• Those are two different circuits. The first has one pole in its transfer function, the other 2 plus a pole at $\omega=0$. First: $i_1=-i_F => \frac{V_{in}}{R_i}=-V_o.j\omega C$ so $\frac{V_o}{V_{in}}=-\frac{1}{j \omega R_i C}$: A pole at $\omega=0$. – HarryH Jun 9 '18 at 18:56

Your first circuit is an integrator. It ideally puts the pole at zero, so there's no "corner frequency" as such...it's just 20dB/decade with (ideally) infinite gain at DC.

The second schematic adds Rf, which plays against Cf to give you a low-pass pole.

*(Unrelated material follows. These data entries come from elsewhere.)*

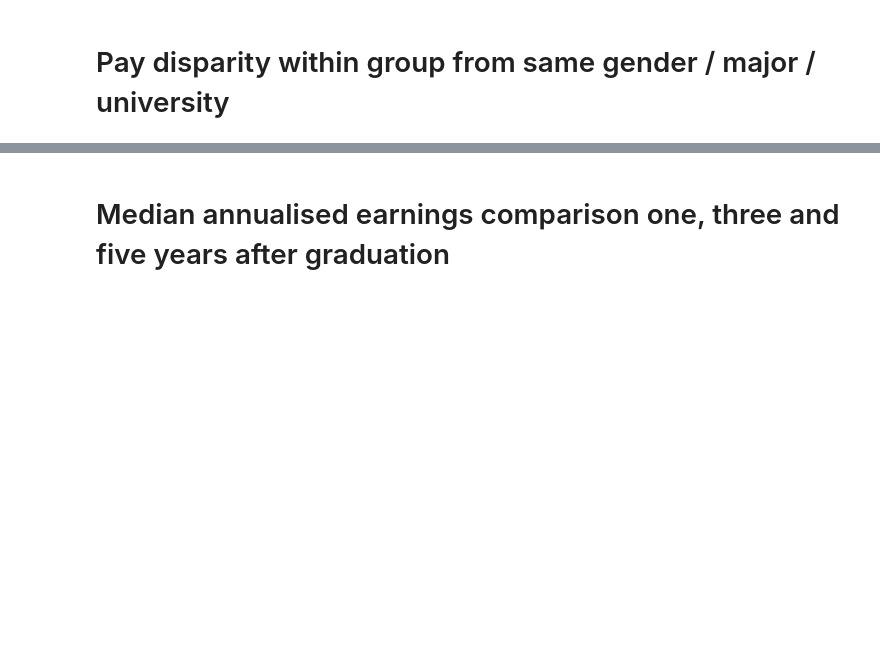
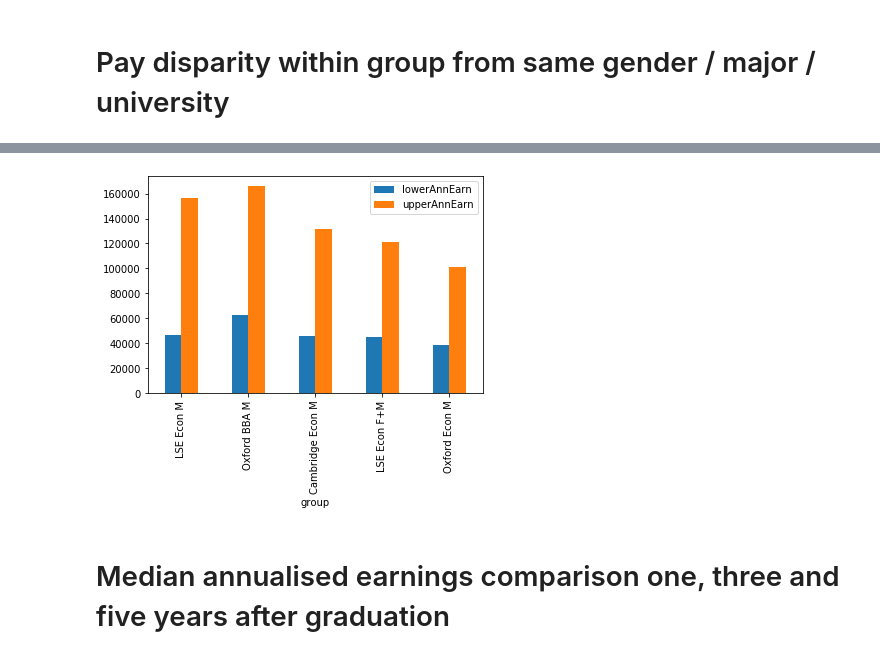
Before and after one commit to gracelinan/data-studio-projects, a Jupyter notebook: July 7-13/Project 1.ipynb, the cells around one changed output, grey strips where cells are left out. Drawn from its saved outputs; the diff is of its cells as text; code cells hidden in the pictures; blank space fills up the shorter version.

```diff
--- a/July 7-13/Project 1.ipynb
+++ b/July 7-13/Project 1.ipynb
@@ -259,3 +270,11 @@ df.sort_values(by='disparity', ascending=False).head(5)
+# %%
+df3=df[df.yearsAfterGraduation == 5].sort_values(by='disparity', ascending=False).head()\
+[['lowerAnnEarn', 'upperAnnEarn']]
+df3['group'] = ['LSE Econ M', 'Oxford BBA M', 'Cambridge Econ M', 'LSE Econ F+M', 'Oxford Econ M']
+df3.plot(x='group', y=['lowerAnnEarn', 'upperAnnEarn'], kind='bar')
+plt.savefig("chart4-disparity.pdf", bbox_inches='tight')
+# %% [output]
+[figure, added]
 # %% [markdown]
 # Median annualised earnings comparison one, three and five years after graduation
 # %%
```
Also changed, not shown: parts of 16 cells of this notebook, 8 other files.
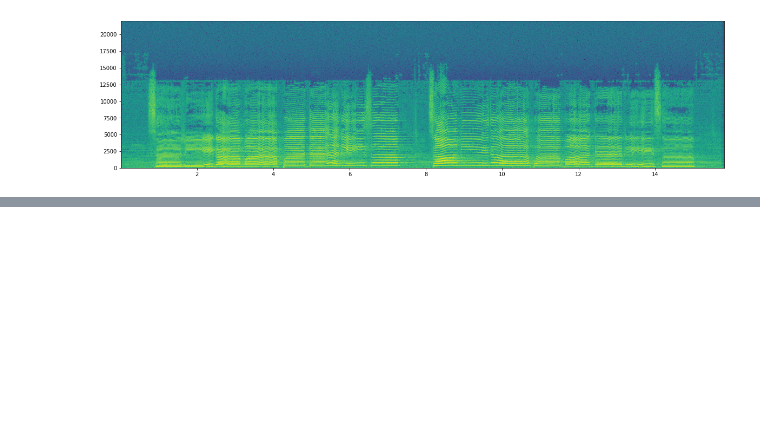
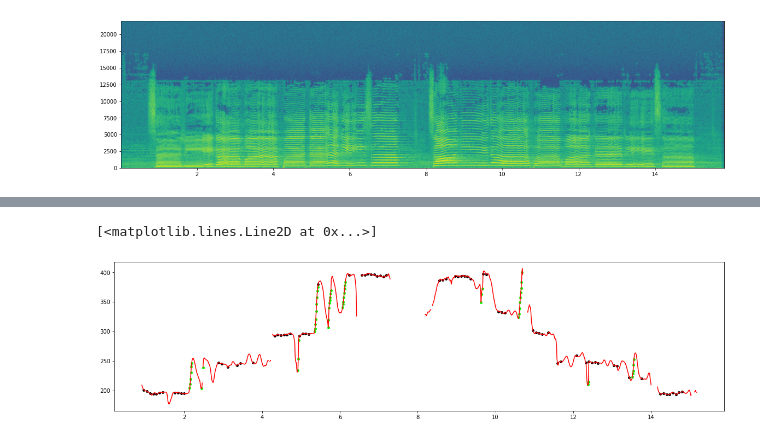
Before and after one commit to Kodhandarama/Audio_Analysis, a Jupyter notebook: pitch_contour.ipynb, the cells around one changed output, grey strips where cells are left out. Cells and saved outputs as stored; diff of their text form; code cells hidden in the pictures; blank space fills up the shorter version.

```diff
--- a/pitch_contour.ipynb
+++ b/pitch_contour.ipynb
@@ -230,2 +179,20 @@ shankarabarana.tonic()
+# %%
+#list(zip(shankarabarana.cpn[1:],shankarabarana.constant_pitch_time[1:],np.diff(shankarabarana.constant_pitch_time)))
+#list(zip(shankarabarana.pitch[1:],np.diff(shankarabarana.pitch)))
+index = []
+diff_p = np.diff(shankarabarana.pitch)
+for i in range(0,len(diff_p)):
+  if abs(diff_p[i]>4) and shankarabarana.pitch[i] not in shankarabarana.cpn:
+    index.append([shankarabarana.time_axis[i],shankarabarana.pitch[i]])
+# %%
+index = np.array(index)
+gg,hh = index.T
+# %%
+plt.scatter(shankarabarana.constant_pitch_time,shankarabarana.cpn,s =15,c='0')
+plt.scatter(gg,hh,s=15,c='#00FF00')
+plt.plot(shankarabarana.time_axis,shankarabarana.pitch,c= '#FF0000')
+# %% [output]
+[<matplotlib.lines.Line2D at 0x...>]
+[figure, added]
 # %%
 fig, ax = plt.subplots()
```
Also changed, not shown: parts of 10 cells of this notebook.
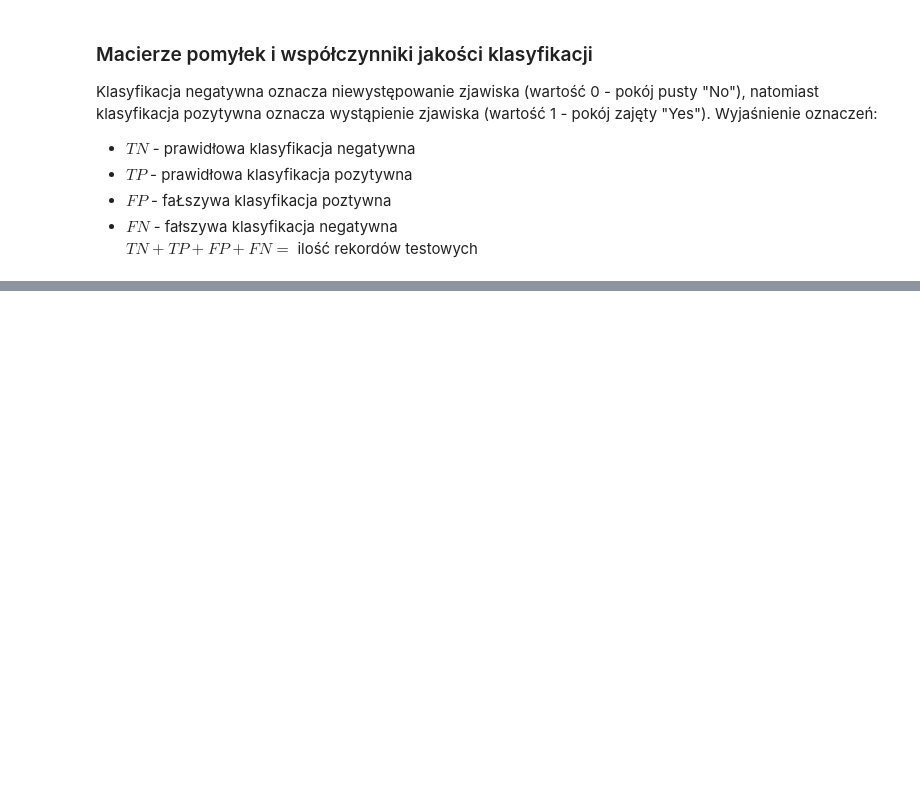
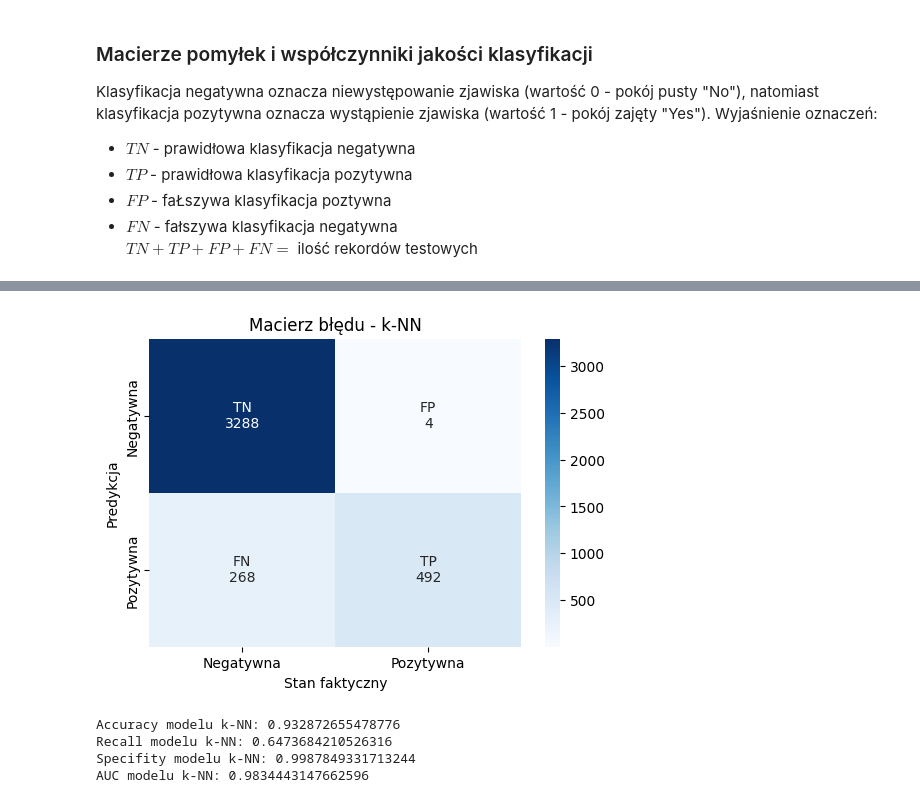
Before and after one commit to Soldier211/systemy-bi, a Jupyter notebook: projekt.ipynb, the cells around one changed output, grey strips where cells are left out. Saved outputs shown, nothing was run; the diff lists cells and outputs as text; code cells hidden in the pictures; blank space fills up the shorter version.

```diff
--- a/projekt.ipynb
+++ b/projekt.ipynb
@@ -328,0 +347,52 @@ plt.show()
+# %%
+# Stworzenie i dopasowanie modelu 48-NN
+knn_model = KNeighborsClassifier(n_neighbors=1048, weights='uniform', algorithm='auto')
+knn_model.fit(X_train, y_train.values.ravel())
+
+# Dokonaj predykcji na danych testowych
+y_pred_knn = knn_model.predict(X_val)
+y_proba_knn = knn_model.predict_proba(X_val)[:, 1]
+
+# Klasyfikator 1-NN
+knn_cm = confusion_matrix(y_val, y_pred_knn)
+knn_tn, knn_fp, knn_fn, knn_tp = knn_cm.ravel()
+
+# Macierz pomyłek
+confusion_matrix_data = [
+    [knn_tn, knn_fp],
+    [knn_fn, knn_tp]
+]
+
+# Etykiety dla macierzy pomyłek
+confusion_matrix_labels = [
+    [f"TN\n{knn_tn}", f"FP\n{knn_fp}"],
+    [f"FN\n{knn_fn}", f"TP\n{knn_tp}"]
+]
+
+# Rysowanie macierzy pomyłek
+plt.figure(figsize=(6, 4))
+ax = sns.heatmap(confusion_matrix_data, annot=confusion_matrix_labels, fmt="", cmap="Blues",
+            xticklabels=["Negatywna", "Pozytywna"],
+            yticklabels=["Negatywna", "Pozytywna"])
+
+plt.title("Macierz błędu - k-NN")
+plt.xlabel("Stan faktyczny")
+plt.ylabel("Predykcja")
+plt.show()
+# %% [output]
+[figure, added]
+# %%
+accuracy_knn = accuracy_score(y_val, y_pred_knn)
+recall_knn = recall_score(y_val, y_pred_knn)
+specifity_knn = recall_score(y_val, y_pred_knn, pos_label=0)
+auc_knn = roc_auc_score(y_val, y_proba_knn)
+
+print("Accuracy modelu k-NN:", accuracy_knn)
+print("Recall modelu k-NN:", recall_knn)
+print("Specifity modelu k-NN:", specifity_knn)
+print("AUC modelu k-NN:", auc_knn)
+# %% [output]
+Accuracy modelu k-NN: 0.932872655478776
+Recall modelu k-NN: 0.6473684210526316
+Specifity modelu k-NN: 0.9987849331713244
+AUC modelu k-NN: 0.9834443147662596
```
Also changed, not shown: parts of 14 cells of this notebook, 1 other file.
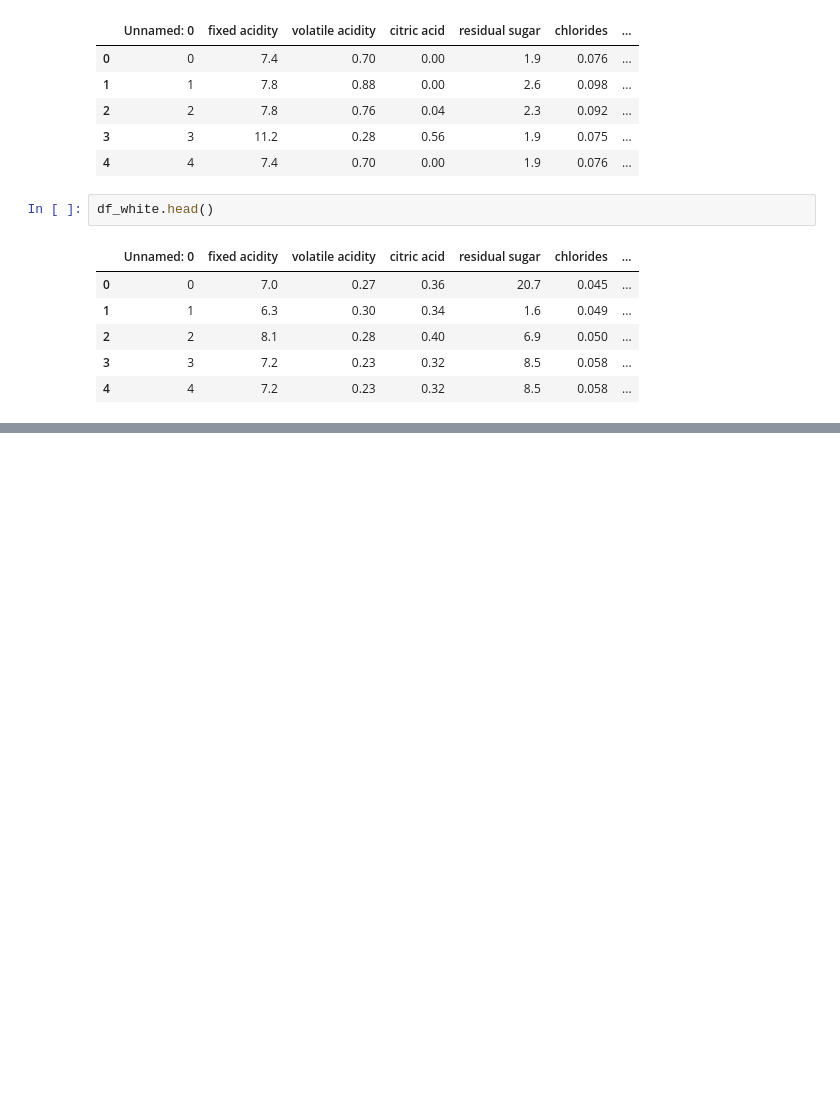
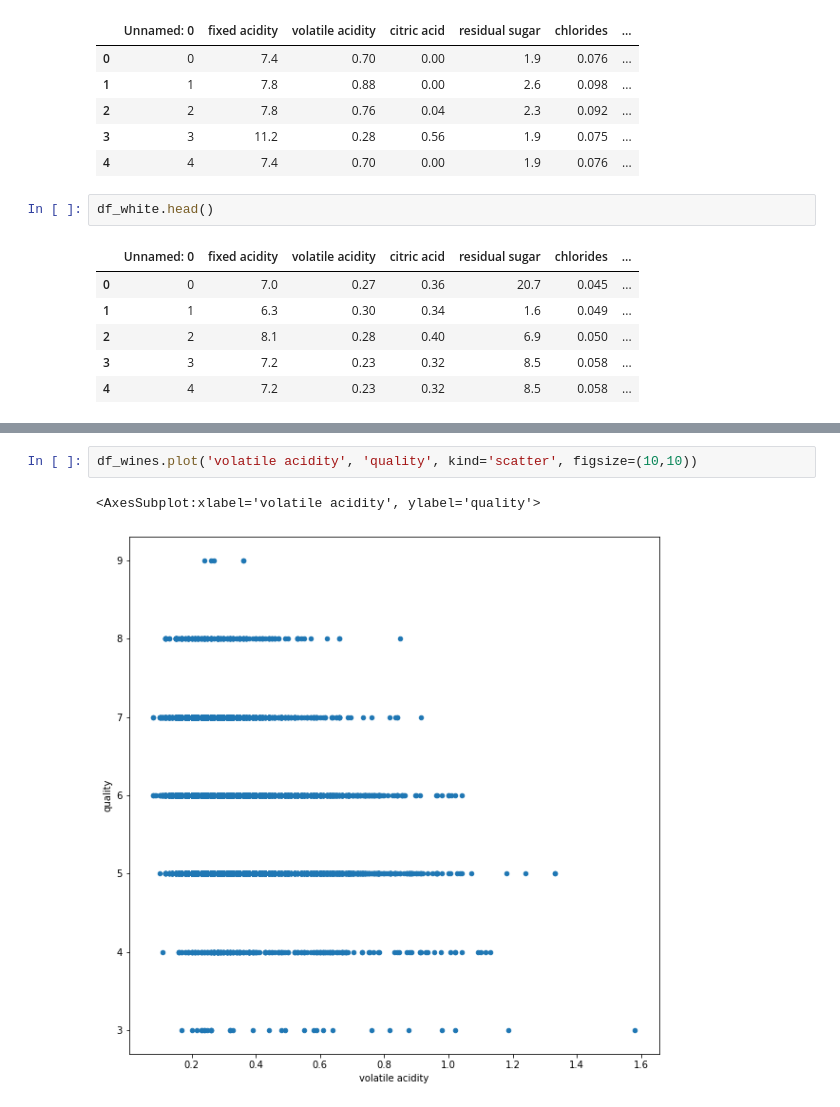
Before and after one commit to kurosakiaduma/wines_samples, a Jupyter notebook: combinedset.ipynb, the cells around one changed output, grey strips where cells are left out. Cells and saved outputs as stored; diff of their text form; blank space fills up the shorter version.

```diff
--- a/combinedset.ipynb
+++ b/combinedset.ipynb
@@ -49,0 +103,5 @@ KeyError: "['Unnamed: 0'] not found in axis"
+# %%
+df_wines.plot('volatile acidity', 'quality', kind='scatter', figsize=(10,10))
+# %% [output]
+<AxesSubplot:xlabel='volatile acidity', ylabel='quality'>
+[figure, added]
```
Also changed, not shown: parts of 14 cells of this notebook, 1 other file.
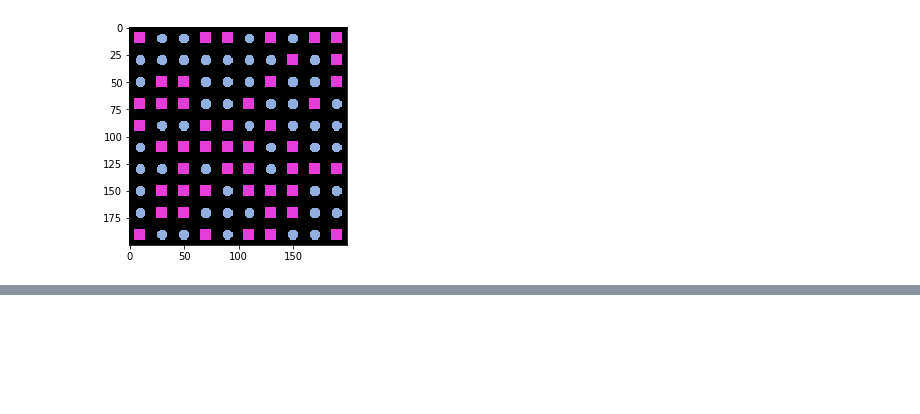
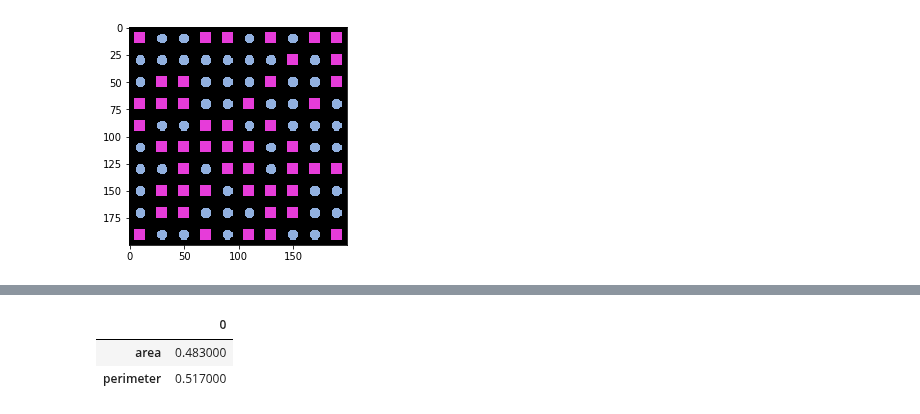
Before and after one commit to haesleinhuepf/apoc, a Jupyter notebook: demo/table_row_classification.ipynb, the cells around one changed output, grey strips where cells are left out. Drawn from its saved outputs; the diff is of its cells as text; code cells hidden in the pictures; blank space fills up the shorter version.

```diff
--- a/demo/table_row_classification.ipynb
+++ b/demo/table_row_classification.ipynb
@@ -81,0 +119,9 @@ cle.imshow(shape_image, labels=True)
+# %%
+classifier.train(pd.DataFrame(measurements_training)[["area", "perimeter"]], ground_truth_training)
+shares, counts = classifier.statistics()
+df = pd.DataFrame(shares).T
+df.style.pipe(colorize)
+# %% [output]
+|  | 0 |
+| area | 0.483000 |
+| perimeter | 0.517000 |
```
Also changed, not shown: parts of 14 cells of this notebook, 5 other files.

I think they switched the high-pass and low-pass formulae on the frequency response chart.

Fig.1 is a Miller integrater which integrates the input voltage.

In Fig.2 there should be no Ri.

That's the whole point in a charge amplifier, both inputs of the op amp, along with the output from the sensor, are held at Vcc/2 (virtual earth) and so the cable capacitance Cc and sensor capacitance Cp have no effect on the sensor's output signal.

When a charge amplifier is used, the output from the piezoelectric sensor is current which the charge amp integrates to produce an output voltage which is proportional to the charge generated by the sensor. It is the charge generated by the piezoelectric sensor which is proportional to the sensor's stimulating force. The integral of current is charge.

A voltage amplifier could be used instead to amplify the voltage output from the piezo electric sensor but only if the cable between the sensor and voltage amplifier is short. This is because cable capacitance will attenuate a voltage mode signal.

The charge amplifier's integrator has the response of a single pole, active, low pass filter with a pole at:

wc = 1/(Rf*Cf).

Rf must be kept very large in value so that the integrater integrates well down to low frequencies. The integrater only integrates properly when it is on its -20dB/decade (+90 degrees) part of its response.